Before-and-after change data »
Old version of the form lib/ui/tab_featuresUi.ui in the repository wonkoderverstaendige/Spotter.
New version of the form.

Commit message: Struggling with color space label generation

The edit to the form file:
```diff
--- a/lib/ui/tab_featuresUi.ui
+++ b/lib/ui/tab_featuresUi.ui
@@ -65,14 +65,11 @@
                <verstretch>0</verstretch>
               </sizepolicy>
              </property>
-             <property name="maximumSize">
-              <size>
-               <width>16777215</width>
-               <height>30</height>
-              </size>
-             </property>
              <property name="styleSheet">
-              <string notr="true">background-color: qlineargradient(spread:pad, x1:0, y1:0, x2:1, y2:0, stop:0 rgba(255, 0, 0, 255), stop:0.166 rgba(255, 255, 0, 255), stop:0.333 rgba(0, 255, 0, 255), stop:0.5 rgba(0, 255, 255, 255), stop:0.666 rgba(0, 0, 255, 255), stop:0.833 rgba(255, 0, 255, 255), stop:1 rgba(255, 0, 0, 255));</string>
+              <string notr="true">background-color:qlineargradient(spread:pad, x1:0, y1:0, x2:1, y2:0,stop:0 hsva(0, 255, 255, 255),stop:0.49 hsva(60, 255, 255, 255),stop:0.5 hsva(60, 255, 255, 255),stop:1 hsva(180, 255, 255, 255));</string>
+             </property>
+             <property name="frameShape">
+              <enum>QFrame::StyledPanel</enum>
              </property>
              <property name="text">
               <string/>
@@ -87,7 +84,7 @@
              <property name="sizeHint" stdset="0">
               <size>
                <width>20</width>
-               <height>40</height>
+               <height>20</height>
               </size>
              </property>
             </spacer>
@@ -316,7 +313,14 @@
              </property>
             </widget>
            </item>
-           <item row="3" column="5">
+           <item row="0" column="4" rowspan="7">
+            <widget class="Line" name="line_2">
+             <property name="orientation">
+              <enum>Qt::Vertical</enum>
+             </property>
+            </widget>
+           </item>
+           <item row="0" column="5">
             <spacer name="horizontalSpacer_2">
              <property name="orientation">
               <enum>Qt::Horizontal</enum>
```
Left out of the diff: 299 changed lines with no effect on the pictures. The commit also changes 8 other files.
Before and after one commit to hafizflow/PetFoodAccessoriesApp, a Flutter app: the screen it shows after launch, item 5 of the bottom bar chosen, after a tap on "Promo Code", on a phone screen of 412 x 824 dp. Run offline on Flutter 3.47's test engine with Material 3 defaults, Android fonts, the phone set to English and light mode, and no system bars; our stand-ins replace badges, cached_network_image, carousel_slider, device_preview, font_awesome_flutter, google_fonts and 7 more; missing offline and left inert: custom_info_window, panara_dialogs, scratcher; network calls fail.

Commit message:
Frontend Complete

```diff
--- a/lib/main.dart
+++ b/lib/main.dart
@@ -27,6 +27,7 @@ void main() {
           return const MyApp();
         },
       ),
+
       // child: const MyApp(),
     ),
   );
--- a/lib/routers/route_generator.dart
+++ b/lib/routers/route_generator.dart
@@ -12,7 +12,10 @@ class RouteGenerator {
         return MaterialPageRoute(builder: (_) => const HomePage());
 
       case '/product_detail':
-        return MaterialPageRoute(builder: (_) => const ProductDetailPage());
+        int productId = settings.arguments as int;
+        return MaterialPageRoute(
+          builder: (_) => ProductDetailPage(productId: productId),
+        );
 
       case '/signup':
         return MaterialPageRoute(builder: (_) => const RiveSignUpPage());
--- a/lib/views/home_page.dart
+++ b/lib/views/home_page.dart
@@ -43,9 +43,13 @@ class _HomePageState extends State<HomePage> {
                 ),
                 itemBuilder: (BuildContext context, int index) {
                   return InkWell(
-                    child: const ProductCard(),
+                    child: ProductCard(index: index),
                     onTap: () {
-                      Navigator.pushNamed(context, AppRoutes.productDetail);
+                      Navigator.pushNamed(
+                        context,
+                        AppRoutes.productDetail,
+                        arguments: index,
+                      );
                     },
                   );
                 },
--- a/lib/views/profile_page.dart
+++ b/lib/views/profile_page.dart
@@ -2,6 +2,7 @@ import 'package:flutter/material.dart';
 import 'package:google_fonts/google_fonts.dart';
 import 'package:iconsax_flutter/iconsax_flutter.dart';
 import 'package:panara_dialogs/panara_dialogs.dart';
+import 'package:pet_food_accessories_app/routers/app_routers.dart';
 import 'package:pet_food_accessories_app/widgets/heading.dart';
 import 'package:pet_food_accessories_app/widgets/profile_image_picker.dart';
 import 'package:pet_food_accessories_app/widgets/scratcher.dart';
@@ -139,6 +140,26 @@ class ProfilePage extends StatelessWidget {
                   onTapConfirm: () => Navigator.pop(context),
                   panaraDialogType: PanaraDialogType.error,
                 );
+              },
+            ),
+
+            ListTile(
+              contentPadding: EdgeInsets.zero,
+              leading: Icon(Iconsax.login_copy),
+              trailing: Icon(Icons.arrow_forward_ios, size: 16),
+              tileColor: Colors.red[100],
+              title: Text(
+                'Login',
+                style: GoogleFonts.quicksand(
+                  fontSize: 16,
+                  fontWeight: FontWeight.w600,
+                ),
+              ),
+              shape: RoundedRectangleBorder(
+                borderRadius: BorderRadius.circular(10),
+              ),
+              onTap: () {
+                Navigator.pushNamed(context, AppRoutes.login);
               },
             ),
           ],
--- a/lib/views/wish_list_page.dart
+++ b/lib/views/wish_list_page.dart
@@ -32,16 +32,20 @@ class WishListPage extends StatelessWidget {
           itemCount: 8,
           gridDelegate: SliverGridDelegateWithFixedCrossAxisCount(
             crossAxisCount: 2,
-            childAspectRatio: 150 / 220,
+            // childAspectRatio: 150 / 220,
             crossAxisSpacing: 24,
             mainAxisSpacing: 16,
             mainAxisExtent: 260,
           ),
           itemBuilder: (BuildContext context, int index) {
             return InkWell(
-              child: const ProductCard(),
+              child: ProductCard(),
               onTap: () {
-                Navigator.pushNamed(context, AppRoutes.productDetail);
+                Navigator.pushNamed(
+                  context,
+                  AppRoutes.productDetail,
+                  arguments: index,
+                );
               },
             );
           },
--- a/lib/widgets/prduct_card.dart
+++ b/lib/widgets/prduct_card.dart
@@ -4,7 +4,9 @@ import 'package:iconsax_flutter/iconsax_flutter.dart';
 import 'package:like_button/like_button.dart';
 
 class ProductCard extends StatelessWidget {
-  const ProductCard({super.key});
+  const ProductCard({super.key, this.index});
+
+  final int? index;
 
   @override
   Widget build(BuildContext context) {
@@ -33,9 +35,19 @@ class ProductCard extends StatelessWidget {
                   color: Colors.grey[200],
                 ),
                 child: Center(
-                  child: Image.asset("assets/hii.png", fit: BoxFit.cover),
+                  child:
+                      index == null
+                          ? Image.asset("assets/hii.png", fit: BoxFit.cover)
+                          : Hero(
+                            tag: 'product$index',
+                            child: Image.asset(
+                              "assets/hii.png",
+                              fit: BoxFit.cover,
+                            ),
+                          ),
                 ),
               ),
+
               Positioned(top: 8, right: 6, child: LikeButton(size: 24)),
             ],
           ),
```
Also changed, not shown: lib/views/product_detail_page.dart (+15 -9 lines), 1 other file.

WHAT IS NEEDED »
A verbatim copy of every entry is required.

REPLY »
Old version of the form lib/ui/tab_featuresUi.ui in the repository wonkoderverstaendige/Spotter.
New version of the form.

Commit message: Struggling with color space label generation

The edit to the form file:
```diff
--- a/lib/ui/tab_featuresUi.ui
+++ b/lib/ui/tab_featuresUi.ui
@@ -65,14 +65,11 @@
                <verstretch>0</verstretch>
               </sizepolicy>
              </property>
-             <property name="maximumSize">
-              <size>
-               <width>16777215</width>
-               <height>30</height>
-              </size>
-             </property>
              <property name="styleSheet">
-              <string notr="true">background-color: qlineargradient(spread:pad, x1:0, y1:0, x2:1, y2:0, stop:0 rgba(255, 0, 0, 255), stop:0.166 rgba(255, 255, 0, 255), stop:0.333 rgba(0, 255, 0, 255), stop:0.5 rgba(0, 255, 255, 255), stop:0.666 rgba(0, 0, 255, 255), stop:0.833 rgba(255, 0, 255, 255), stop:1 rgba(255, 0, 0, 255));</string>
+              <string notr="true">background-color:qlineargradient(spread:pad, x1:0, y1:0, x2:1, y2:0,stop:0 hsva(0, 255, 255, 255),stop:0.49 hsva(60, 255, 255, 255),stop:0.5 hsva(60, 255, 255, 255),stop:1 hsva(180, 255, 255, 255));</string>
+             </property>
+             <property name="frameShape">
+              <enum>QFrame::StyledPanel</enum>
              </property>
              <property name="text">
               <string/>
@@ -87,7 +84,7 @@
              <property name="sizeHint" stdset="0">
               <size>
                <width>20</width>
-               <height>40</height>
+               <height>20</height>
               </size>
              </property>
             </spacer>
@@ -316,7 +313,14 @@
              </property>
             </widget>
            </item>
-           <item row="3" column="5">
+           <item row="0" column="4" rowspan="7">
+            <widget class="Line" name="line_2">
+             <property name="orientation">
+              <enum>Qt::Vertical</enum>
+             </property>
+            </widget>
+           </item>
+           <item row="0" column="5">
             <spacer name="horizontalSpacer_2">
              <property name="orientation">
               <enum>Qt::Horizontal</enum>
```
Left out of the diff: 299 changed lines with no effect on the pictures. The commit also changes 8 other files.
Before and after one commit to hafizflow/PetFoodAccessoriesApp, a Flutter app: the screen it shows after launch, item 5 of the bottom bar chosen, after a tap on "Promo Code", on a phone screen of 412 x 824 dp. Run offline on Flutter 3.47's test engine with Material 3 defaults, Android fonts, the phone set to English and light mode, and no system bars; our stand-ins replace badges, cached_network_image, carousel_slider, device_preview, font_awesome_flutter, google_fonts and 7 more; missing offline and left inert: custom_info_window, panara_dialogs, scratcher; network calls fail.

Commit message:
Frontend Complete

```diff
--- a/lib/main.dart
+++ b/lib/main.dart
@@ -27,6 +27,7 @@ void main() {
           return const MyApp();
         },
       ),
+
       // child: const MyApp(),
     ),
   );
--- a/lib/routers/route_generator.dart
+++ b/lib/routers/route_generator.dart
@@ -12,7 +12,10 @@ class RouteGenerator {
         return MaterialPageRoute(builder: (_) => const HomePage());
 
       case '/product_detail':
-        return MaterialPageRoute(builder: (_) => const ProductDetailPage());
+        int productId = settings.arguments as int;
+        return MaterialPageRoute(
+          builder: (_) => ProductDetailPage(productId: productId),
+        );
 
       case '/signup':
         return MaterialPageRoute(builder: (_) => const RiveSignUpPage());
--- a/lib/views/home_page.dart
+++ b/lib/views/home_page.dart
@@ -43,9 +43,13 @@ class _HomePageState extends State<HomePage> {
                 ),
                 itemBuilder: (BuildContext context, int index) {
                   return InkWell(
-                    child: const ProductCard(),
+                    child: ProductCard(index: index),
                     onTap: () {
-                      Navigator.pushNamed(context, AppRoutes.productDetail);
+                      Navigator.pushNamed(
+                        context,
+                        AppRoutes.productDetail,
+                        arguments: index,
+                      );
                     },
                   );
                 },
--- a/lib/views/profile_page.dart
+++ b/lib/views/profile_page.dart
@@ -2,6 +2,7 @@ import 'package:flutter/material.dart';
 import 'package:google_fonts/google_fonts.dart';
 import 'package:iconsax_flutter/iconsax_flutter.dart';
 import 'package:panara_dialogs/panara_dialogs.dart';
+import 'package:pet_food_accessories_app/routers/app_routers.dart';
 import 'package:pet_food_accessories_app/widgets/heading.dart';
 import 'package:pet_food_accessories_app/widgets/profile_image_picker.dart';
 import 'package:pet_food_accessories_app/widgets/scratcher.dart';
@@ -139,6 +140,26 @@ class ProfilePage extends StatelessWidget {
                   onTapConfirm: () => Navigator.pop(context),
                   panaraDialogType: PanaraDialogType.error,
                 );
+              },
+            ),
+
+            ListTile(
+              contentPadding: EdgeInsets.zero,
+              leading: Icon(Iconsax.login_copy),
+              trailing: Icon(Icons.arrow_forward_ios, size: 16),
+              tileColor: Colors.red[100],
+              title: Text(
+                'Login',
+                style: GoogleFonts.quicksand(
+                  fontSize: 16,
+                  fontWeight: FontWeight.w600,
+                ),
+              ),
+              shape: RoundedRectangleBorder(
+                borderRadius: BorderRadius.circular(10),
+              ),
+              onTap: () {
+                Navigator.pushNamed(context, AppRoutes.login);
               },
             ),
           ],
--- a/lib/views/wish_list_page.dart
+++ b/lib/views/wish_list_page.dart
@@ -32,16 +32,20 @@ class WishListPage extends StatelessWidget {
           itemCount: 8,
           gridDelegate: SliverGridDelegateWithFixedCrossAxisCount(
             crossAxisCount: 2,
-            childAspectRatio: 150 / 220,
+            // childAspectRatio: 150 / 220,
             crossAxisSpacing: 24,
             mainAxisSpacing: 16,
             mainAxisExtent: 260,
           ),
           itemBuilder: (BuildContext context, int index) {
             return InkWell(
-              child: const ProductCard(),
+              child: ProductCard(),
               onTap: () {
-                Navigator.pushNamed(context, AppRoutes.productDetail);
+                Navigator.pushNamed(
+                  context,
+                  AppRoutes.productDetail,
+                  arguments: index,
+                );
               },
             );
           },
--- a/lib/widgets/prduct_card.dart
+++ b/lib/widgets/prduct_card.dart
@@ -4,7 +4,9 @@ import 'package:iconsax_flutter/iconsax_flutter.dart';
 import 'package:like_button/like_button.dart';
 
 class ProductCard extends StatelessWidget {
-  const ProductCard({super.key});
+  const ProductCard({super.key, this.index});
+
+  final int? index;
 
   @override
   Widget build(BuildContext context) {
@@ -33,9 +35,19 @@ class ProductCard extends StatelessWidget {
                   color: Colors.grey[200],
                 ),
                 child: Center(
-                  child: Image.asset("assets/hii.png", fit: BoxFit.cover),
+                  child:
+                      index == null
+                          ? Image.asset("assets/hii.png", fit: BoxFit.cover)
+                          : Hero(
+                            tag: 'product$index',
+                            child: Image.asset(
+                              "assets/hii.png",
+                              fit: BoxFit.cover,
+                            ),
+                          ),
                 ),
               ),
+
               Positioned(top: 8, right: 6, child: LikeButton(size: 24)),
             ],
           ),
```
Also changed, not shown: lib/views/product_detail_page.dart (+15 -9 lines), 1 other file.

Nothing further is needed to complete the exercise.